Following a couple of accidents and concerns about overall safety, state planners are proposing a new airport be constructed to serve the villages of Nanwalek and Port Graham. Public comment is being taken about the proposed project now.
According to National Transportation Safety Board reports, the existing Nanwalek airstrip is 1,850 feet long by 50 feet wide. It sits at sea level, bordered by the waters of Cook Inlet and by upsloping mountainous terrain to the north, east, and south. The village of Nanwalek is built on the northerly slopes, overlooking the airstrip.
Local pilots have reported to NTSB that flights in and around Nanwalek routinely encounter substantial downdrafts when strong, east-southeast winds are present and that, when east-southeasterly winds are blowing, the approach to the runway requires a significant correction for a left crosswind.
In 2003, a Smokey Bay Air Cessna 206 crashed at the airstrip after an aborted landing, killing the pilot, who was alone in the aircraft. According to the NTSB report of that incident, a number of Nanwalek residents who witnessed the accident reported strong wind gusts – between 25 and 35 knots – blowing directly across runway.
In December of 2011, the pilot of another Smokey Bay Air Cessna 206 and his two passengers had to swim 75 feet to shore after the plane went down shortly after takeoff.
Chris Shaver is an investigator with the NTSB who studied the 2011 crash. He agrees that Nanwalek and Port Graham need a new location for their airstrip.
"It is local knowledge that ... due to the terrain that surrounds that airport, you can get some challenging conditions," said Shaver.
The proposal for a new airstrip is viewable online at the Alaska Department of Transportation website. It calls for a new airstrip to be built between Nanwalek and Port Graham, with a 3.5-mile road to be built to connect the communities to the new facility.
The new runway would be 3,300 feet long by 60 feet wide. It would be made of graded gravel, a runway lighting system and a 25-foot-wide taxiway.

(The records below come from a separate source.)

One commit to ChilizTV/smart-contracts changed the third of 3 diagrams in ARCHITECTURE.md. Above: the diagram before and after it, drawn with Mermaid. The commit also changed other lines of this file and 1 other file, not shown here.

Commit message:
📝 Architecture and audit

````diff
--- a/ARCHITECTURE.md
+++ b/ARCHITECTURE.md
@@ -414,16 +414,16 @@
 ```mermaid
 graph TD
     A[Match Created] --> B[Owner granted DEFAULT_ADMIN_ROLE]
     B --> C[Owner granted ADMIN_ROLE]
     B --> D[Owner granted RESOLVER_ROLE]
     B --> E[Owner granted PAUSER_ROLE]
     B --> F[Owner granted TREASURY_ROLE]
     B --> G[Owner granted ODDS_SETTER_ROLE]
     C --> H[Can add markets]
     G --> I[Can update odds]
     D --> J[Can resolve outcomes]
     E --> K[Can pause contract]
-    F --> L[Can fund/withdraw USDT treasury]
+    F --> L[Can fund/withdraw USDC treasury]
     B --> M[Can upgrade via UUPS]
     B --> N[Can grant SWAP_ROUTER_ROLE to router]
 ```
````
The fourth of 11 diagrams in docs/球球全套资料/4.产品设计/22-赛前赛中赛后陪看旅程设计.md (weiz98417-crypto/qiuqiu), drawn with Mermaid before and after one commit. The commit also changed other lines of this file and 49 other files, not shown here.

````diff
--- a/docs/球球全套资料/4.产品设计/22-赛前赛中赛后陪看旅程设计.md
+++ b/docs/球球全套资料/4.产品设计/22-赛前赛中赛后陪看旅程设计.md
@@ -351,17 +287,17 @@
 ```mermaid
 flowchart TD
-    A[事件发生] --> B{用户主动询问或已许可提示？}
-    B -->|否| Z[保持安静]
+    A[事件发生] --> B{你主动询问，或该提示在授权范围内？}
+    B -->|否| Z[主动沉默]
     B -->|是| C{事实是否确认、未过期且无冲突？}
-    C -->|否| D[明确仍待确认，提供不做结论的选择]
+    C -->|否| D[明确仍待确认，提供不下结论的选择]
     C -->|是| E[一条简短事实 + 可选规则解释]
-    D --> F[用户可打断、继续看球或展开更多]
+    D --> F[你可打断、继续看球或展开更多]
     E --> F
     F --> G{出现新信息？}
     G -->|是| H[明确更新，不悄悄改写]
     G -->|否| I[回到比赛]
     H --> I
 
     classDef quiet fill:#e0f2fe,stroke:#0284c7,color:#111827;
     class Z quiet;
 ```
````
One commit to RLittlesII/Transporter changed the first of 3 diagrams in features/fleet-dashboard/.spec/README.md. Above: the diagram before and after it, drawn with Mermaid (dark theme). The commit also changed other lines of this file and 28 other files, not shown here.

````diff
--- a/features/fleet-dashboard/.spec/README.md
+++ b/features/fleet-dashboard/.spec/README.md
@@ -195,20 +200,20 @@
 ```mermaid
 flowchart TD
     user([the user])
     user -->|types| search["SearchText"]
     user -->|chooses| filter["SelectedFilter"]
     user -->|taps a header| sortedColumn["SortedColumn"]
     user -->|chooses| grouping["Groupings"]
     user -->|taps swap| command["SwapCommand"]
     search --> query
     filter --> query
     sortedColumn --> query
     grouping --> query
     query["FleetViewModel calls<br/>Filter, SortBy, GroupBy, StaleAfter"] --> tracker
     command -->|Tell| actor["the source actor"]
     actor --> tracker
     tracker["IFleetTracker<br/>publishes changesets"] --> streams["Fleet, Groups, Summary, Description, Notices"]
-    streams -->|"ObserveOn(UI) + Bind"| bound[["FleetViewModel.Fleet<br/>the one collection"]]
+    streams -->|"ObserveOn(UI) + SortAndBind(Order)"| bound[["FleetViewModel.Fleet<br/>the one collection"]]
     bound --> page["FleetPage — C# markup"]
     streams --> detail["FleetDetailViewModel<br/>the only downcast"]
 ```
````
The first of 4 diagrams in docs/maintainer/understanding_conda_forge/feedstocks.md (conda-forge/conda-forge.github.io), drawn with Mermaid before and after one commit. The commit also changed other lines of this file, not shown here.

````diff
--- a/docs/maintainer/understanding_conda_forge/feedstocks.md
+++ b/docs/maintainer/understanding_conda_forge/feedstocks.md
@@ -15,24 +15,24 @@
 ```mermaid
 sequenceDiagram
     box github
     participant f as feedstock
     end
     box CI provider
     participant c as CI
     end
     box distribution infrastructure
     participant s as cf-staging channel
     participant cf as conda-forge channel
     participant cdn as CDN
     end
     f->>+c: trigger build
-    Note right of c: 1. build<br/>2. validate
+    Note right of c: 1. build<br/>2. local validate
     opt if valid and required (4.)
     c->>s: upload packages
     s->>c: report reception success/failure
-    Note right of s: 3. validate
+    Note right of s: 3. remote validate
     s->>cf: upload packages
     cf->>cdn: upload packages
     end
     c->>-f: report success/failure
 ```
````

An environmental assessment of the area has recently been completed and public scoping meetings were conducted in Nanwalek and Port Graham in July of 2010.
Some of the concerns brought up by village residents at those meetings included the stability of the soil in the area of the proposed airport, what the potential effects by dust might be and how local water bodies might affected.
A representative from DOWL Engineers, the company tasked with developing the project, declined to be interviewed and representatives from DOT did not return telephone calls in time for this story.
You can submit your own comments on the proposed project at the DOWL Engineers website.